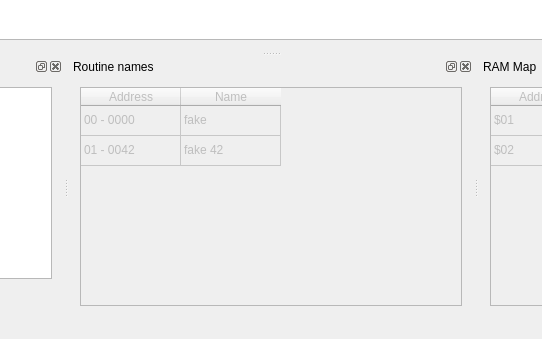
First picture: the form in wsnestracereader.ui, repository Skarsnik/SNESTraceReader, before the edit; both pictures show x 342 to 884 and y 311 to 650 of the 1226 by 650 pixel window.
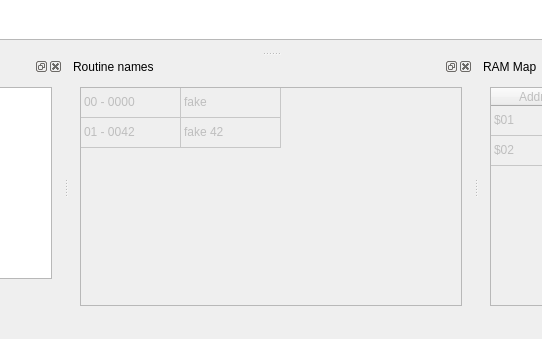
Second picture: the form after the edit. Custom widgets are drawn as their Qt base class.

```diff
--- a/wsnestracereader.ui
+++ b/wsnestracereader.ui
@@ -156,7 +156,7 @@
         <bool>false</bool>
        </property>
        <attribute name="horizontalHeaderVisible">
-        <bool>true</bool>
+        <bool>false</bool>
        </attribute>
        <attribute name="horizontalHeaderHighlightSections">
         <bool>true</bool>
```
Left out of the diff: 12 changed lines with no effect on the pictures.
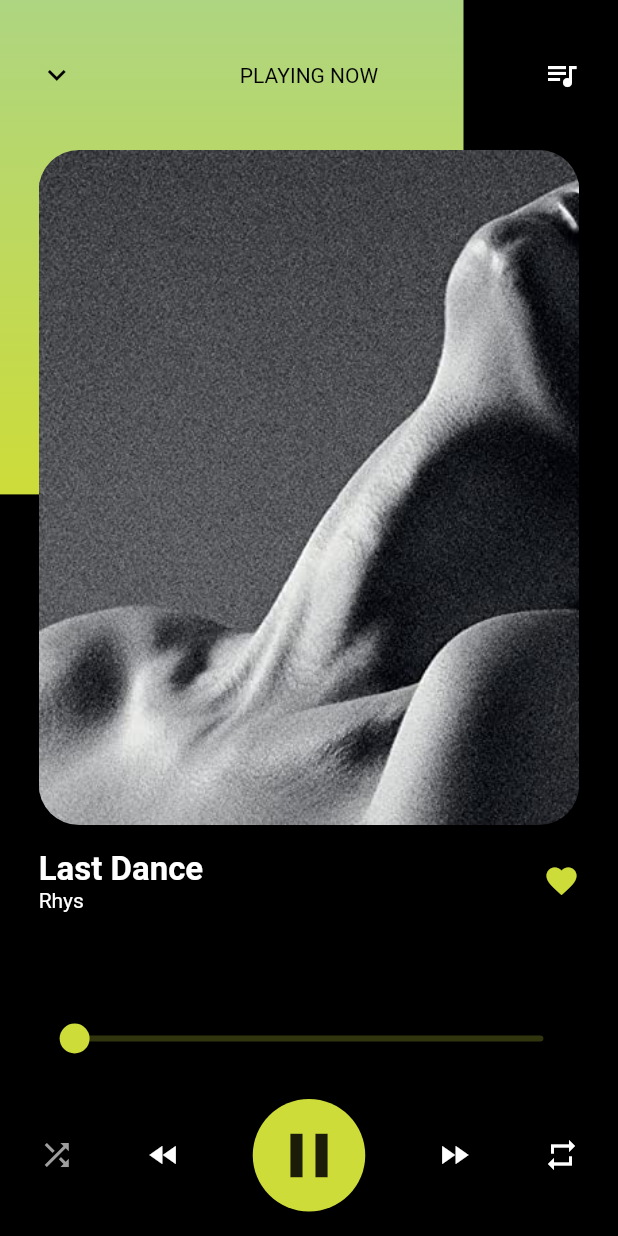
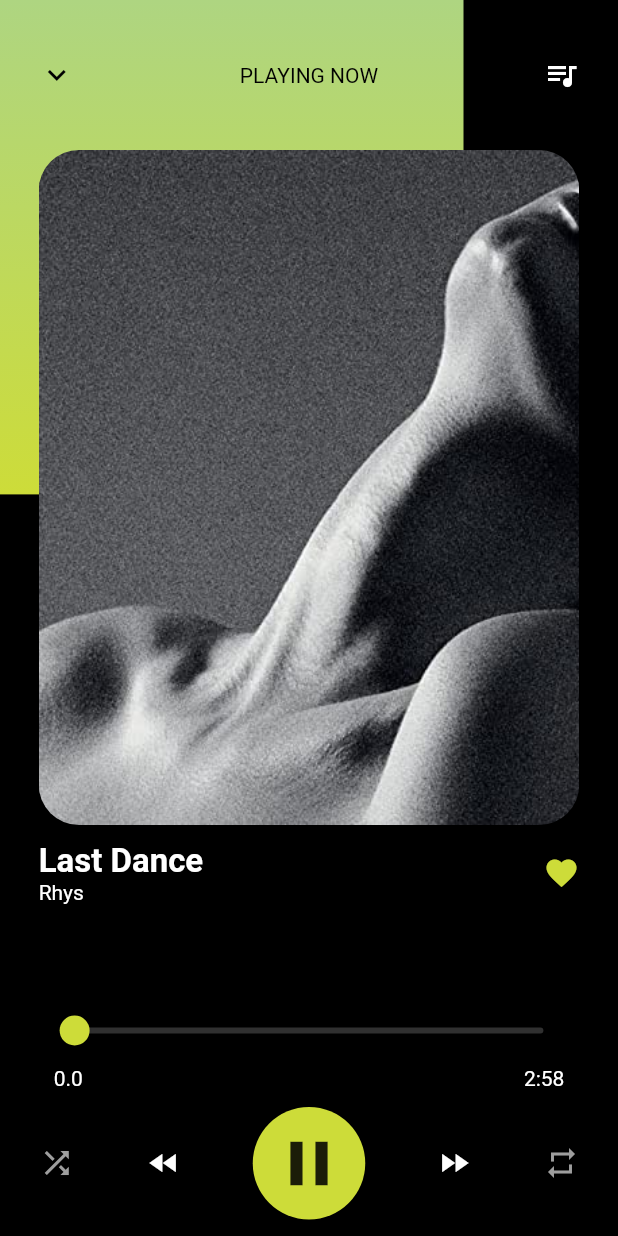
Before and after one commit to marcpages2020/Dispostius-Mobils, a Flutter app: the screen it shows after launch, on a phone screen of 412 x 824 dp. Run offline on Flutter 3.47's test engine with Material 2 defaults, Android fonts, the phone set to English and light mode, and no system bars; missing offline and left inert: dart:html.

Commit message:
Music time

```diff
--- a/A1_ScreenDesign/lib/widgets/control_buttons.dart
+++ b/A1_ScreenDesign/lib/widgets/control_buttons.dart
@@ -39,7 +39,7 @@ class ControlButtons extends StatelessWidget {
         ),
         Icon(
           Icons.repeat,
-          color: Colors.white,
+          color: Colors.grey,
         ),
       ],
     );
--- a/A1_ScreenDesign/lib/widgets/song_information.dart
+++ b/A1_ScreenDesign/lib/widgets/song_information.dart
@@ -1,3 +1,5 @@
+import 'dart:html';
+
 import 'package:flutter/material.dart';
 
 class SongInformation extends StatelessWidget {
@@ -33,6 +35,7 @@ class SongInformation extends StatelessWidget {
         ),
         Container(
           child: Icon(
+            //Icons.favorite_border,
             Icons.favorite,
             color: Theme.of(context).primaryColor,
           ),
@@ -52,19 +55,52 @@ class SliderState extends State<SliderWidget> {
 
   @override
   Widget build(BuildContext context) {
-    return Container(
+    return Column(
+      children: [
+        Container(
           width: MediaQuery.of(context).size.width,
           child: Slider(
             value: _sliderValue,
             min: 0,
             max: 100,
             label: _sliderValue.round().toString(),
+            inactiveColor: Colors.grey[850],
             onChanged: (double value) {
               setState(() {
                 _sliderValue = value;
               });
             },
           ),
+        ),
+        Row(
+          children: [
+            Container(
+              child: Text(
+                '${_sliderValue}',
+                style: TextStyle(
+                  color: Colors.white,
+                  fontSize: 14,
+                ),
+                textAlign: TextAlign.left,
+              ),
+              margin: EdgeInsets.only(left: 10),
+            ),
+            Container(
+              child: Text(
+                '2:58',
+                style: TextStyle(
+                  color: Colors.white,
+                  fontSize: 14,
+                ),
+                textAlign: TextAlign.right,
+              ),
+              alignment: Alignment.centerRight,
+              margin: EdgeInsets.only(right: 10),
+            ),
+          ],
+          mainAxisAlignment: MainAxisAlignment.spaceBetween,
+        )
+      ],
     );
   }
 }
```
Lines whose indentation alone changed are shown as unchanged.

————————

[DIRECTIONS]: Working from the entries above, find every line in which the word "Container" occurs and copy it.

[OUTPUT OF THE EXERCISE]:
         Container(
-    return Container(
+        Container(
+            Container(
+            Container(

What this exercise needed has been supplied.